What you should do:
Give the data again in full, with every character unchanged.

Web page revision data
———

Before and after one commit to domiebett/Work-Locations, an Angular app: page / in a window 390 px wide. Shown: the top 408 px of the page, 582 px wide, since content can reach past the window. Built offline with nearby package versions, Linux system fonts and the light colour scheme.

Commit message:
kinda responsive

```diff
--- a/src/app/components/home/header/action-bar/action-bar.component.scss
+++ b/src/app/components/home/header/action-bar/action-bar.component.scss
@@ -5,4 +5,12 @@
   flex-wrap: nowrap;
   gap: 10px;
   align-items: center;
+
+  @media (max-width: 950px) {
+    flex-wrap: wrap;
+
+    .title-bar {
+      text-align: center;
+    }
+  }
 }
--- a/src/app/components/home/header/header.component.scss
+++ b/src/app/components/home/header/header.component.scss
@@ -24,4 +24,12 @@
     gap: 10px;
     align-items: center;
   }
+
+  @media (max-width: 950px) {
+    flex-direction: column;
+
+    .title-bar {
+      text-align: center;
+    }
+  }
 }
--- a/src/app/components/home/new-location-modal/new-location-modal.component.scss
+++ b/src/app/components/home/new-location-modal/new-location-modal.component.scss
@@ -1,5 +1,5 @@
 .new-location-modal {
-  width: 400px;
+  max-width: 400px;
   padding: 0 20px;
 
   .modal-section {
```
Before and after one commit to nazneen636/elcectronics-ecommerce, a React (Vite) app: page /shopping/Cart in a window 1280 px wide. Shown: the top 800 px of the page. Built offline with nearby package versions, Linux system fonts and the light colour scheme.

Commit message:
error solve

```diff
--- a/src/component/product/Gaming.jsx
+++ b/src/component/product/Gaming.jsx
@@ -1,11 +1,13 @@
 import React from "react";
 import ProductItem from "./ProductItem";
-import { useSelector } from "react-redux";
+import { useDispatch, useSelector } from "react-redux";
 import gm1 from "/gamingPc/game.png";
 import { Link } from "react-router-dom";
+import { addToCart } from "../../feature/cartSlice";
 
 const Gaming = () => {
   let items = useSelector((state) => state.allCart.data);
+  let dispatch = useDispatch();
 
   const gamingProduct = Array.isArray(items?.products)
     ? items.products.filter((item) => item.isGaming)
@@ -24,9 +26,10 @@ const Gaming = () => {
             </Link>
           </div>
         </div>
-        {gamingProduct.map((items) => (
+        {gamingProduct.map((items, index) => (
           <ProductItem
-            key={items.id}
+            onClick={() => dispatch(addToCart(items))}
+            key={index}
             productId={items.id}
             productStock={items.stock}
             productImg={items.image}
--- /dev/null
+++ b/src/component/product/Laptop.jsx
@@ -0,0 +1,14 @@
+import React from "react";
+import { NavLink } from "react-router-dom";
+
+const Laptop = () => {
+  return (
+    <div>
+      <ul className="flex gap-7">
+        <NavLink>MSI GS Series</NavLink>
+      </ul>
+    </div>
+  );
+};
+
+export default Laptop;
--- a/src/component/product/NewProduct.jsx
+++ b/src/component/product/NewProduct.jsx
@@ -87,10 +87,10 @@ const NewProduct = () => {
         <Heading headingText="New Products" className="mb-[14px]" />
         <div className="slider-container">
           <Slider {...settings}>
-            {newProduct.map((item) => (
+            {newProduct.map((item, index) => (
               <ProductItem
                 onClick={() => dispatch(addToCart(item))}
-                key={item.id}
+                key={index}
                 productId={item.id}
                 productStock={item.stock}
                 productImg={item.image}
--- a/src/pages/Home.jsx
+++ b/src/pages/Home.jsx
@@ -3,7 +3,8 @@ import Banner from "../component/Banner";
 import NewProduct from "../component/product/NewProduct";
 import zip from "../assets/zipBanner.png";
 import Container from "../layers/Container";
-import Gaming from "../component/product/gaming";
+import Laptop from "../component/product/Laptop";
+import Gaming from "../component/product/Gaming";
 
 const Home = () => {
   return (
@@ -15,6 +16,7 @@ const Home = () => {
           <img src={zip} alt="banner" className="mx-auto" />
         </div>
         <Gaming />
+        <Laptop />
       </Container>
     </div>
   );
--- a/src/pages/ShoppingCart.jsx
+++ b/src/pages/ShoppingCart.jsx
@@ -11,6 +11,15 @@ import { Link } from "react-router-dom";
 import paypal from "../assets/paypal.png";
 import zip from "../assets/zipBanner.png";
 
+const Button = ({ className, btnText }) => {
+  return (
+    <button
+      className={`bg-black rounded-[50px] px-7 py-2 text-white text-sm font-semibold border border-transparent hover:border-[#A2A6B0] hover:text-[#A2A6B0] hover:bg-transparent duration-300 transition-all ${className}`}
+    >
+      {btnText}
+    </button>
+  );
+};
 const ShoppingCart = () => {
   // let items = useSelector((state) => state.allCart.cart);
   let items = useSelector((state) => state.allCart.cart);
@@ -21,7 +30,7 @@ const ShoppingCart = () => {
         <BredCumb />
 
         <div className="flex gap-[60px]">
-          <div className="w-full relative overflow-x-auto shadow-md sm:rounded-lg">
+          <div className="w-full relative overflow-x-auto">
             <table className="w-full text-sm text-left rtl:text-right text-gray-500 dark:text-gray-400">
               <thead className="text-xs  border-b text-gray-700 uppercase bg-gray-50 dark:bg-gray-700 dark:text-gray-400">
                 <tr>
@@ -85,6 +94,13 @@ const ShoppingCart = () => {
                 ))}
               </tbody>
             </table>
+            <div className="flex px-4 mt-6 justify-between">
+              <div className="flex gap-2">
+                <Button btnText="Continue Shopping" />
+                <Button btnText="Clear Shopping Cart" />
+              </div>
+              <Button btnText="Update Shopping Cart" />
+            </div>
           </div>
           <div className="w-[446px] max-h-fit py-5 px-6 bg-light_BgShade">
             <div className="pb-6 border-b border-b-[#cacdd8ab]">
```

———

Written solution:
Before and after one commit to domiebett/Work-Locations, an Angular app: page / in a window 390 px wide. Shown: the top 408 px of the page, 582 px wide, since content can reach past the window. Built offline with nearby package versions, Linux system fonts and the light colour scheme.

Commit message:
kinda responsive

```diff
--- a/src/app/components/home/header/action-bar/action-bar.component.scss
+++ b/src/app/components/home/header/action-bar/action-bar.component.scss
@@ -5,4 +5,12 @@
   flex-wrap: nowrap;
   gap: 10px;
   align-items: center;
+
+  @media (max-width: 950px) {
+    flex-wrap: wrap;
+
+    .title-bar {
+      text-align: center;
+    }
+  }
 }
--- a/src/app/components/home/header/header.component.scss
+++ b/src/app/components/home/header/header.component.scss
@@ -24,4 +24,12 @@
     gap: 10px;
     align-items: center;
   }
+
+  @media (max-width: 950px) {
+    flex-direction: column;
+
+    .title-bar {
+      text-align: center;
+    }
+  }
 }
--- a/src/app/components/home/new-location-modal/new-location-modal.component.scss
+++ b/src/app/components/home/new-location-modal/new-location-modal.component.scss
@@ -1,5 +1,5 @@
 .new-location-modal {
-  width: 400px;
+  max-width: 400px;
   padding: 0 20px;
 
   .modal-section {
```
Before and after one commit to nazneen636/elcectronics-ecommerce, a React (Vite) app: page /shopping/Cart in a window 1280 px wide. Shown: the top 800 px of the page. Built offline with nearby package versions, Linux system fonts and the light colour scheme.

Commit message:
error solve

```diff
--- a/src/component/product/Gaming.jsx
+++ b/src/component/product/Gaming.jsx
@@ -1,11 +1,13 @@
 import React from "react";
 import ProductItem from "./ProductItem";
-import { useSelector } from "react-redux";
+import { useDispatch, useSelector } from "react-redux";
 import gm1 from "/gamingPc/game.png";
 import { Link } from "react-router-dom";
+import { addToCart } from "../../feature/cartSlice";
 
 const Gaming = () => {
   let items = useSelector((state) => state.allCart.data);
+  let dispatch = useDispatch();
 
   const gamingProduct = Array.isArray(items?.products)
     ? items.products.filter((item) => item.isGaming)
@@ -24,9 +26,10 @@ const Gaming = () => {
             </Link>
           </div>
         </div>
-        {gamingProduct.map((items) => (
+        {gamingProduct.map((items, index) => (
           <ProductItem
-            key={items.id}
+            onClick={() => dispatch(addToCart(items))}
+            key={index}
             productId={items.id}
             productStock={items.stock}
             productImg={items.image}
--- /dev/null
+++ b/src/component/product/Laptop.jsx
@@ -0,0 +1,14 @@
+import React from "react";
+import { NavLink } from "react-router-dom";
+
+const Laptop = () => {
+  return (
+    <div>
+      <ul className="flex gap-7">
+        <NavLink>MSI GS Series</NavLink>
+      </ul>
+    </div>
+  );
+};
+
+export default Laptop;
--- a/src/component/product/NewProduct.jsx
+++ b/src/component/product/NewProduct.jsx
@@ -87,10 +87,10 @@ const NewProduct = () => {
         <Heading headingText="New Products" className="mb-[14px]" />
         <div className="slider-container">
           <Slider {...settings}>
-            {newProduct.map((item) => (
+            {newProduct.map((item, index) => (
               <ProductItem
                 onClick={() => dispatch(addToCart(item))}
-                key={item.id}
+                key={index}
                 productId={item.id}
                 productStock={item.stock}
                 productImg={item.image}
--- a/src/pages/Home.jsx
+++ b/src/pages/Home.jsx
@@ -3,7 +3,8 @@ import Banner from "../component/Banner";
 import NewProduct from "../component/product/NewProduct";
 import zip from "../assets/zipBanner.png";
 import Container from "../layers/Container";
-import Gaming from "../component/product/gaming";
+import Laptop from "../component/product/Laptop";
+import Gaming from "../component/product/Gaming";
 
 const Home = () => {
   return (
@@ -15,6 +16,7 @@ const Home = () => {
           <img src={zip} alt="banner" className="mx-auto" />
         </div>
         <Gaming />
+        <Laptop />
       </Container>
     </div>
   );
--- a/src/pages/ShoppingCart.jsx
+++ b/src/pages/ShoppingCart.jsx
@@ -11,6 +11,15 @@ import { Link } from "react-router-dom";
 import paypal from "../assets/paypal.png";
 import zip from "../assets/zipBanner.png";
 
+const Button = ({ className, btnText }) => {
+  return (
+    <button
+      className={`bg-black rounded-[50px] px-7 py-2 text-white text-sm font-semibold border border-transparent hover:border-[#A2A6B0] hover:text-[#A2A6B0] hover:bg-transparent duration-300 transition-all ${className}`}
+    >
+      {btnText}
+    </button>
+  );
+};
 const ShoppingCart = () => {
   // let items = useSelector((state) => state.allCart.cart);
   let items = useSelector((state) => state.allCart.cart);
@@ -21,7 +30,7 @@ const ShoppingCart = () => {
         <BredCumb />
 
         <div className="flex gap-[60px]">
-          <div className="w-full relative overflow-x-auto shadow-md sm:rounded-lg">
+          <div className="w-full relative overflow-x-auto">
             <table className="w-full text-sm text-left rtl:text-right text-gray-500 dark:text-gray-400">
               <thead className="text-xs  border-b text-gray-700 uppercase bg-gray-50 dark:bg-gray-700 dark:text-gray-400">
                 <tr>
@@ -85,6 +94,13 @@ const ShoppingCart = () => {
                 ))}
               </tbody>
             </table>
+            <div className="flex px-4 mt-6 justify-between">
+              <div className="flex gap-2">
+                <Button btnText="Continue Shopping" />
+                <Button btnText="Clear Shopping Cart" />
+              </div>
+              <Button btnText="Update Shopping Cart" />
+            </div>
           </div>
           <div className="w-[446px] max-h-fit py-5 px-6 bg-light_BgShade">
             <div className="pb-6 border-b border-b-[#cacdd8ab]">
```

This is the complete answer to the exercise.